freedom of ex-slaves. Codes controlled almost all aspects of life and
prohibited Blacks from the freedoms that had been won.

Not only did whites want to control ex-slaves, but also they needed
laborers. While things could no longer be exactly the same as in slavery,
they found a way to guarantee that Blacks would serve as their laborers. To
do this, they created Black Codes. While Codes were unique to the
post-Civil War south, they encompassed some of the antebellum restrictions
on free blacks, northern apprenticeship laws, and the Freedmen’s Bureau and
the War Department regulations. Codes regulated civil and legal rights,
from marriage to the right to hold and sell property to the predestined
definition of Blacks as agricultural laborers.

Laws were different in each state but most embodied the same kinds of
restrictions. Commonly, codes compelled freedmen to work. In many states,
if unemployed, Blacks faced the potential of being arrested and charged
with vagrancy. Many of those that did work had their day regulated. Codes
dictated their hours of labor, duties, and the behavior assigned to them as
agricultural workers.

Black Codes left Blacks with little freedom. The choice of the type of work
was often regulated. Many white southerners believed Blacks were
predestined to work in agriculture. In addition, the advantage of
regulating occupations provided them with laborers. In South Carolina, for
example, a special license and certificate from a local judge, attesting to
a freedman’s skill, had to be obtained before a formerly enslaved person
could earn a living in agriculture or indomestic service.

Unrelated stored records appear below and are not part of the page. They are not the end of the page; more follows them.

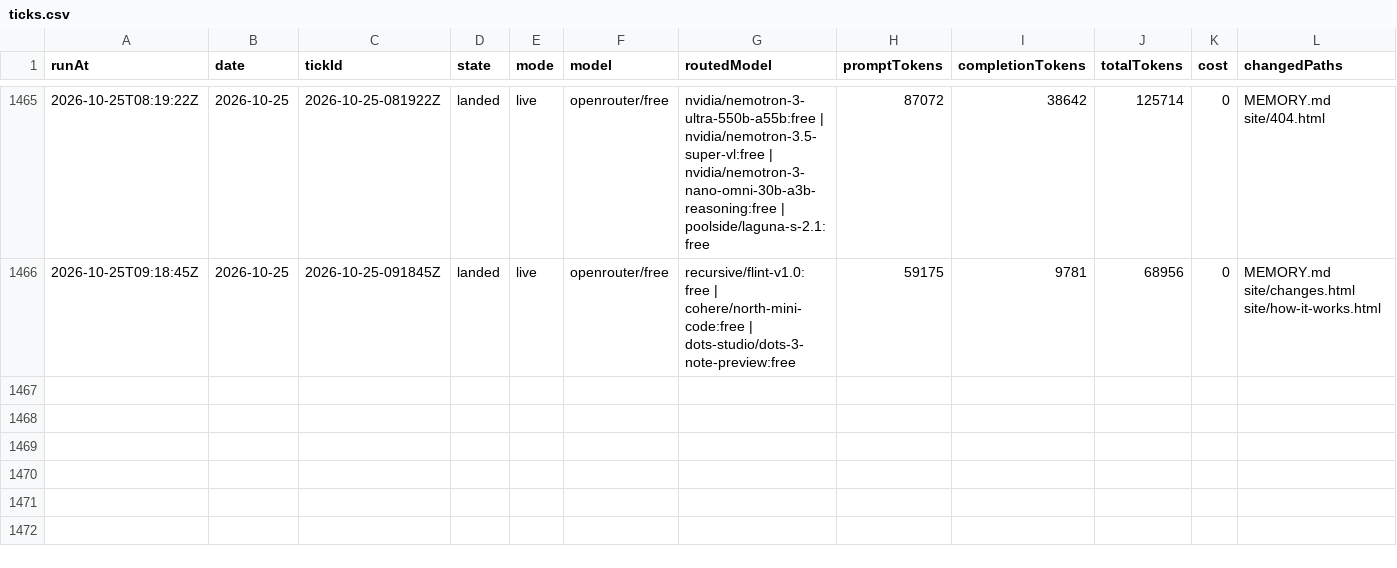
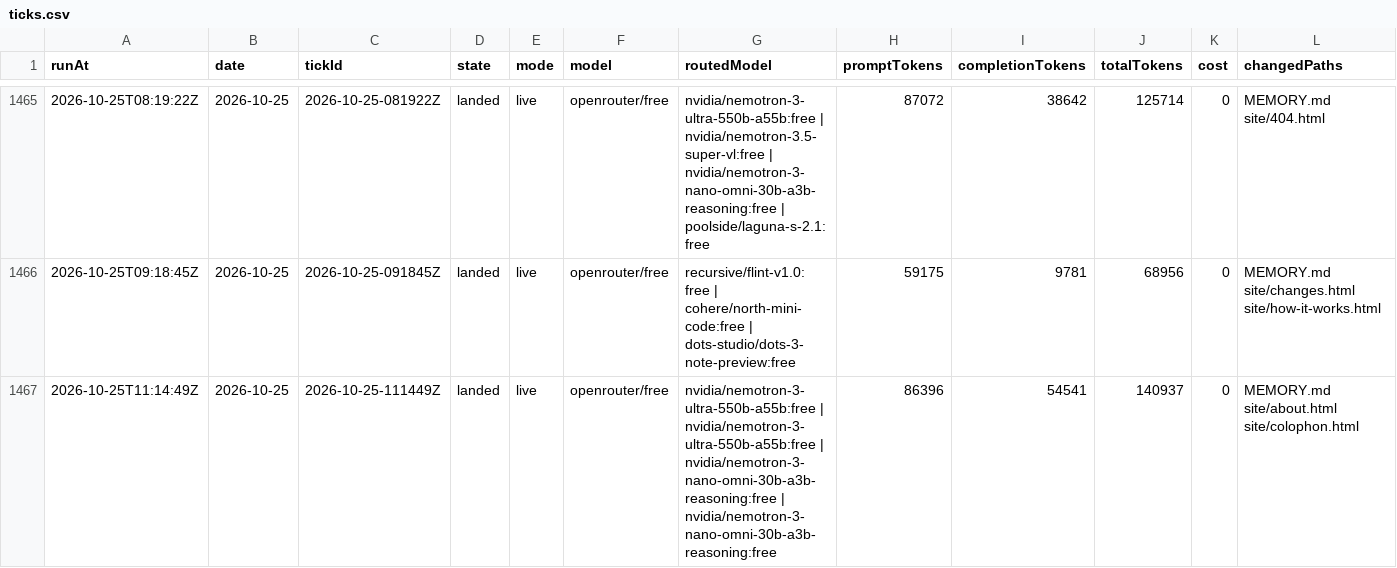
Before and after one commit to s04/momento, a CSV file: data/gold/ticks.csv, drawn as a sheet; only a part is shown, gaps mark what is left out; rows hold the shown columns only; the diff names each change by its address in the sheet, - before the commit and + after, or states it on an @@ line.

```diff
--- a/data/gold/ticks.csv
+++ b/data/gold/ticks.csv
+row 1467: 2026-10-25T11:14:49Z | 2026-10-25 | 2026-10-25-111449Z | landed | live | openrouter/free | nvidia/nemotron-3-ultra-550b-a55b:free | nvidia/nemotron-3-ultra-550b-a55b:free | nvidia/nemotron-3-nano-omni-30b-a3b-reasoning:free | nvidia/nemotron-3-nano-omni-30b-a3b-reasoning:free | 86396 | 54541 | 140937 | 0 | MEMORY.md site/about.html site/colophon.html
```
Also changed, not shown: 9 other files.
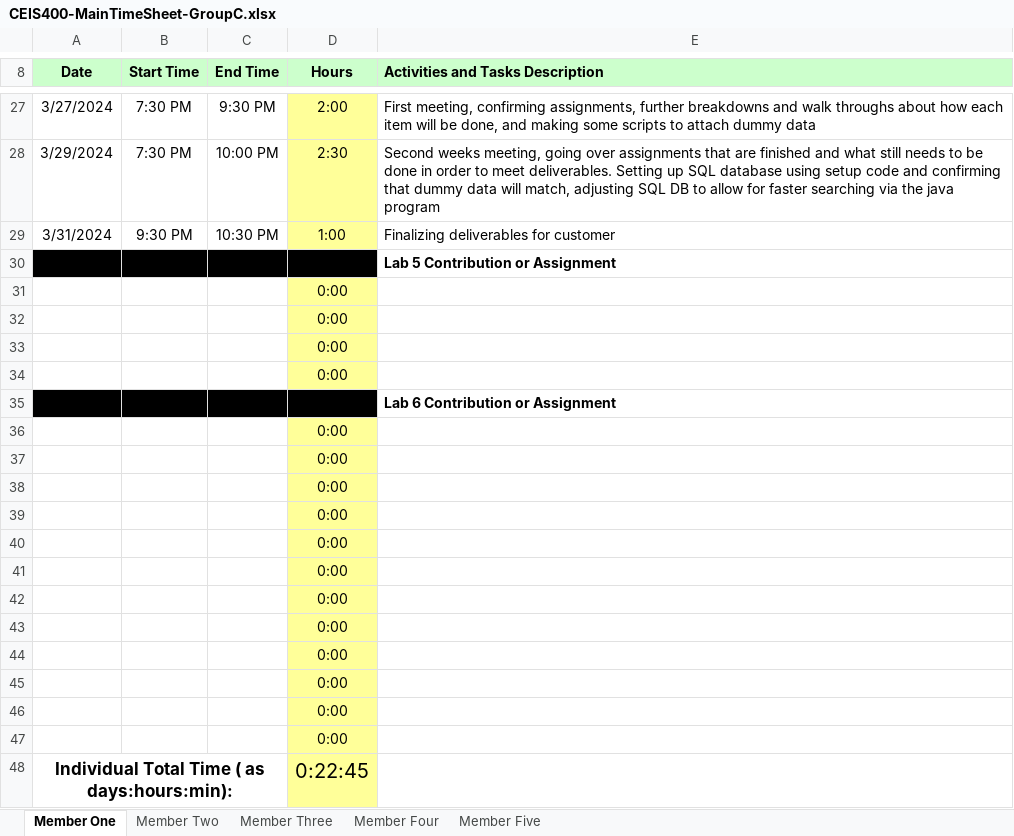
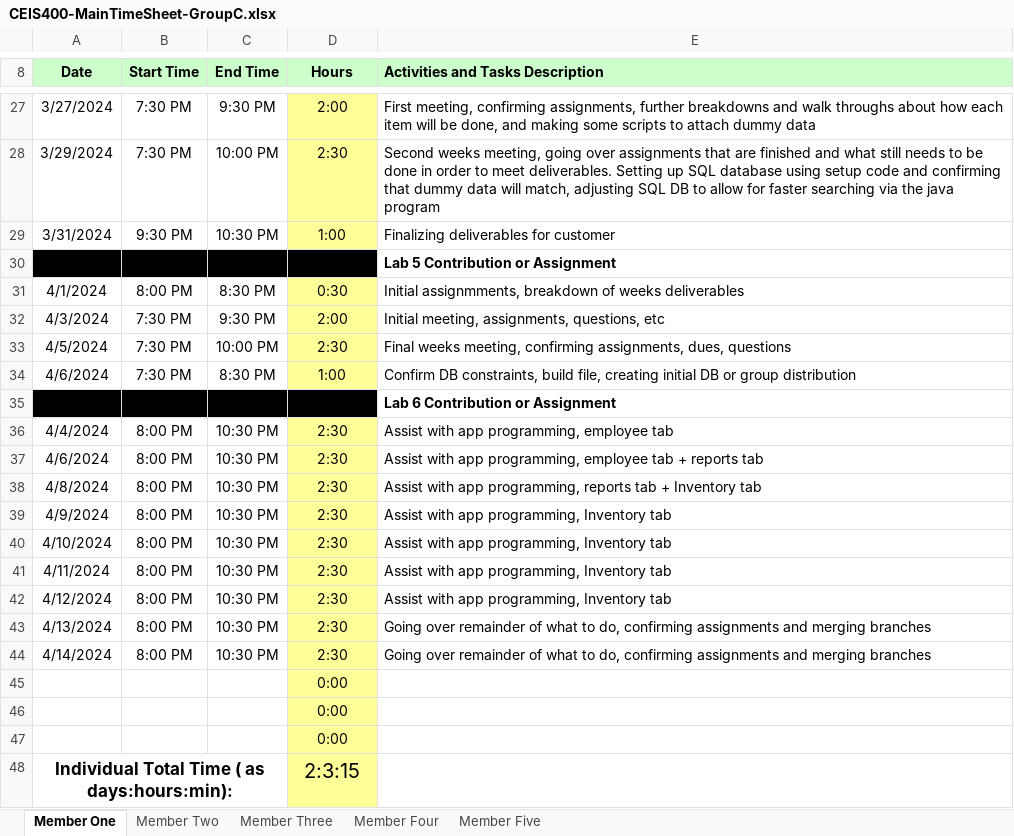
Before and after one commit to GiltedShadow/silver-goggles, an Excel workbook: Time Tracking/CEIS400-MainTimeSheet-GroupC.xlsx, sheet Member One, drawn as a sheet; only a part is shown, gaps mark what is left out; values as stored, in another font and other column widths than the file's, no borders; removed rows and columns are numbered as before the commit, all else as after; the diff names each change by its address in the sheet, - before the commit and + after, or states it on an @@ line.

Commit message:
Time sheets update
pulling everyone for week 6 turnin

```diff
--- a/Time Tracking/CEIS400-MainTimeSheet-GroupC.xlsx (sheet Member One)
+++ b/Time Tracking/CEIS400-MainTimeSheet-GroupC.xlsx (sheet Member One)
+row 31: 4/1/2024 | 8:00 PM | 8:30 PM | 0:30 | Initial assignmments, breakdown of weeks deliverables
+row 32: 4/3/2024 | 7:30 PM | 9:30 PM | 2:00 | Initial meeting, assignments, questions, etc
+row 33: 4/5/2024 | 7:30 PM | 10:00 PM | 2:30 | Final weeks meeting, confirming assignments, dues, questions
+row 34: 4/6/2024 | 7:30 PM | 8:30 PM | 1:00 | Confirm DB constraints, build file, creating initial DB or group distribution
+row 36: 4/4/2024 | 8:00 PM | 10:30 PM | 2:30 | Assist with app programming, employee tab
+row 37: 4/6/2024 | 8:00 PM | 10:30 PM | 2:30 | Assist with app programming, employee tab + reports tab
+row 38: 4/8/2024 | 8:00 PM | 10:30 PM | 2:30 | Assist with app programming, reports tab + Inventory tab
+row 39: 4/9/2024 | 8:00 PM | 10:30 PM | 2:30 | Assist with app programming, Inventory tab
+row 40: 4/10/2024 | 8:00 PM | 10:30 PM | 2:30 | Assist with app programming, Inventory tab
+row 41: 4/11/2024 | 8:00 PM | 10:30 PM | 2:30 | Assist with app programming, Inventory tab
+row 42: 4/12/2024 | 8:00 PM | 10:30 PM | 2:30 | Assist with app programming, Inventory tab
+row 43: 4/13/2024 | 8:00 PM | 10:30 PM | 2:30 | Going over remainder of what to do, confirming assignments and merging branches
+row 44: 4/14/2024 | 8:00 PM | 10:30 PM | 2:30 | Going over remainder of what to do, confirming assignments and merging branches
-row 34:  |  |  | 0:00
-row 36:  |  |  | 0:00
-row 37:  |  |  | 0:00
-row 38:  |  |  | 0:00
-row 39:  |  |  | 0:00
-row 40:  |  |  | 0:00
-row 41:  |  |  | 0:00
-row 42:  |  |  | 0:00
-row 43:  |  |  | 0:00
-row 44:  |  |  | 0:00
-row 45:  |  |  | 0:00
-row 46:  |  |  | 0:00
-row 47:  |  |  | 0:00
-D48 (Hours): 0:22:45
+D48 (Hours): 2:3:15
```
Also changed, not shown: sheet Member Three, sheet Member Two, sheet Member Five, formulas that keep their value.
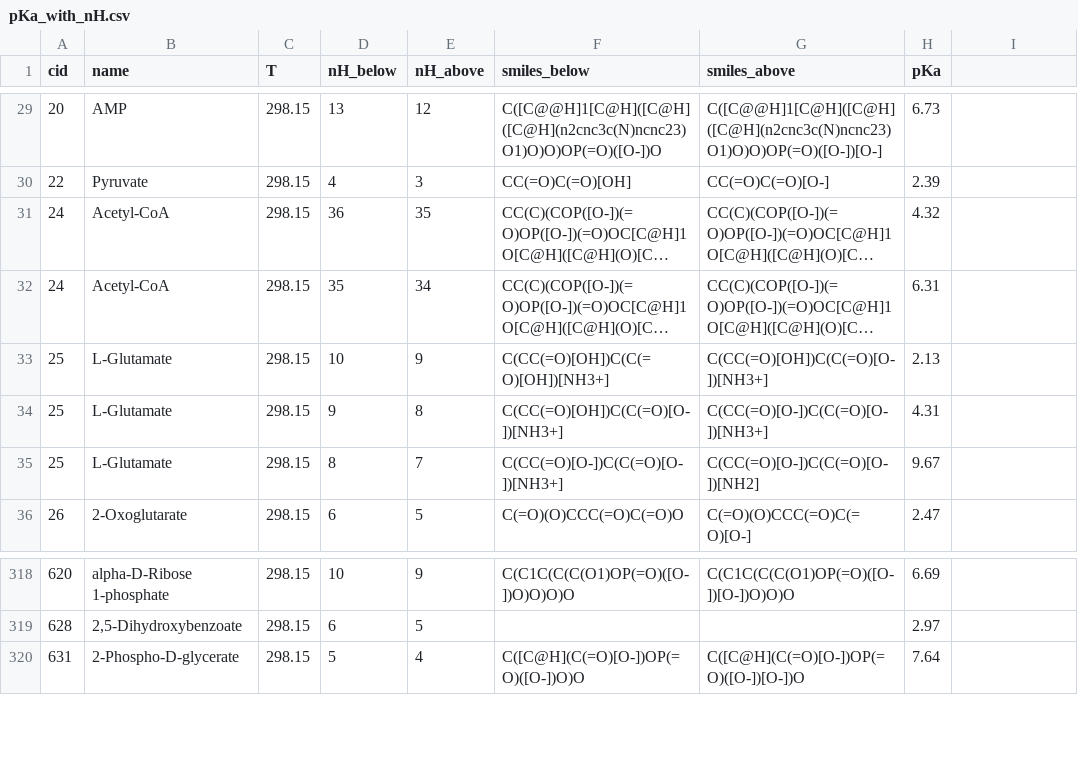
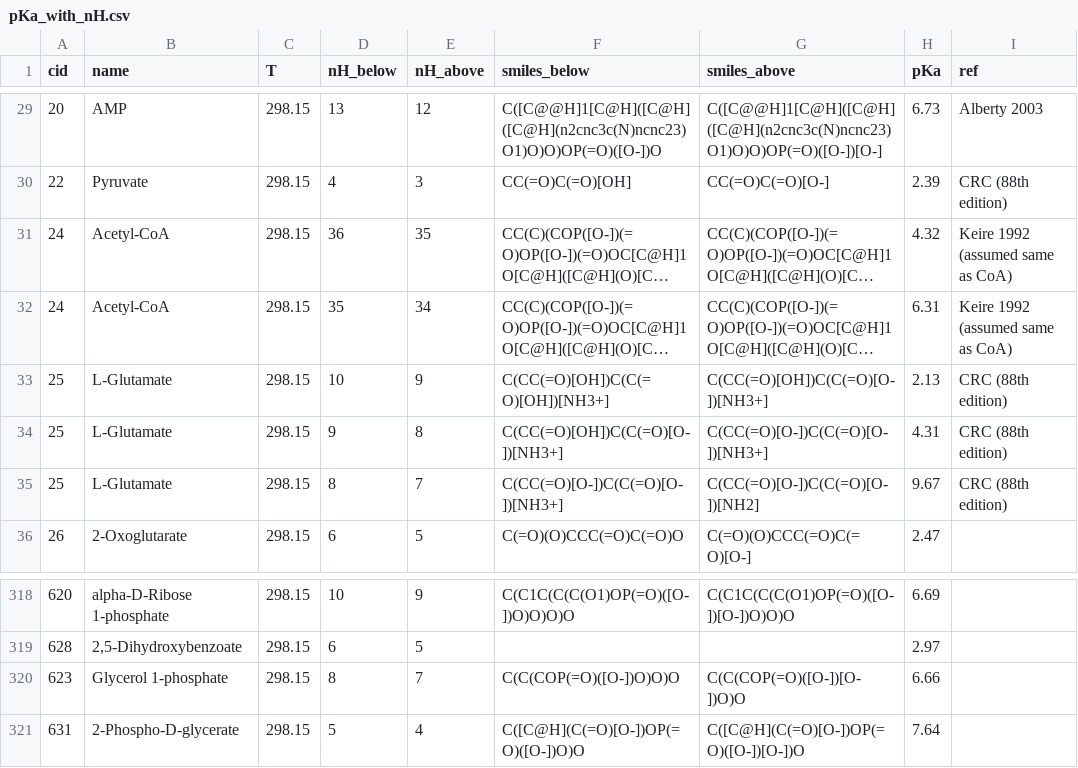
Before and after one commit to eladnoor/milo-lab, a CSV file: trunk/data/thermodynamics/pKa_with_nH.csv, drawn as a sheet; only a part is shown, gaps mark what is left out; long unchanged cells end in …; the diff covers the shown part only; the diff names each change by its address in the sheet, - before the commit and + after, or states it on an @@ line.

```diff
--- a/trunk/data/thermodynamics/pKa_with_nH.csv
+++ b/trunk/data/thermodynamics/pKa_with_nH.csv
-I1: (empty)
+I1: ref
-I29 (ref): (empty)
+I29 (ref): Alberty 2003
-I30 (ref): (empty)
+I30 (ref): CRC (88th edition)
-I31:I32 (ref): (empty)
+I31:I32 (ref): Keire 1992 (assumed same as CoA)
-I33:I35 (ref): (empty)
+I33:I35 (ref): CRC (88th edition)
+row 320: 623 | Glycerol 1-phosphate | 298.15 | 8 | 7 | C(C(COP(=O)([O-])O)O)O | C(C(COP(=O)([O-])[O-])O)O | 6.66
```
Also changed, not shown: 22 edited cells elsewhere in this file, trunk/data/thermodynamics/alberty_pseudoisomers.csv, 9 other files.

Self-sufficiency was also discouraged. Codes prevented Blacks from raising
their own crops. In Mississippi, for instance, they were restricted from
renting or leasing any land outside of cities or towns and Black ownership
was left up to local authorities.

Almost every aspect of life was regulated, including the freedom to roam.
Often Blacks were prohibited from entering towns without permission. In
Opelousas, Louisiana Blacks needed permission from their employer to enter
the town. A note was required stating the nature and length of the visit.
Any Black found without a note after ten o’clock at night was subject to
imprisonment. Residency within towns and cities was also discouraged. Local
ordinances in Louisiana made it almost impossible for Blacks to live within
the towns or cities. Residency was only possible if a white employer agreed
to take responsibility for his employee’s conduct.

“This Week In Black History: Legislated repression in post-slavery South.” Michigan Citizen. 2001.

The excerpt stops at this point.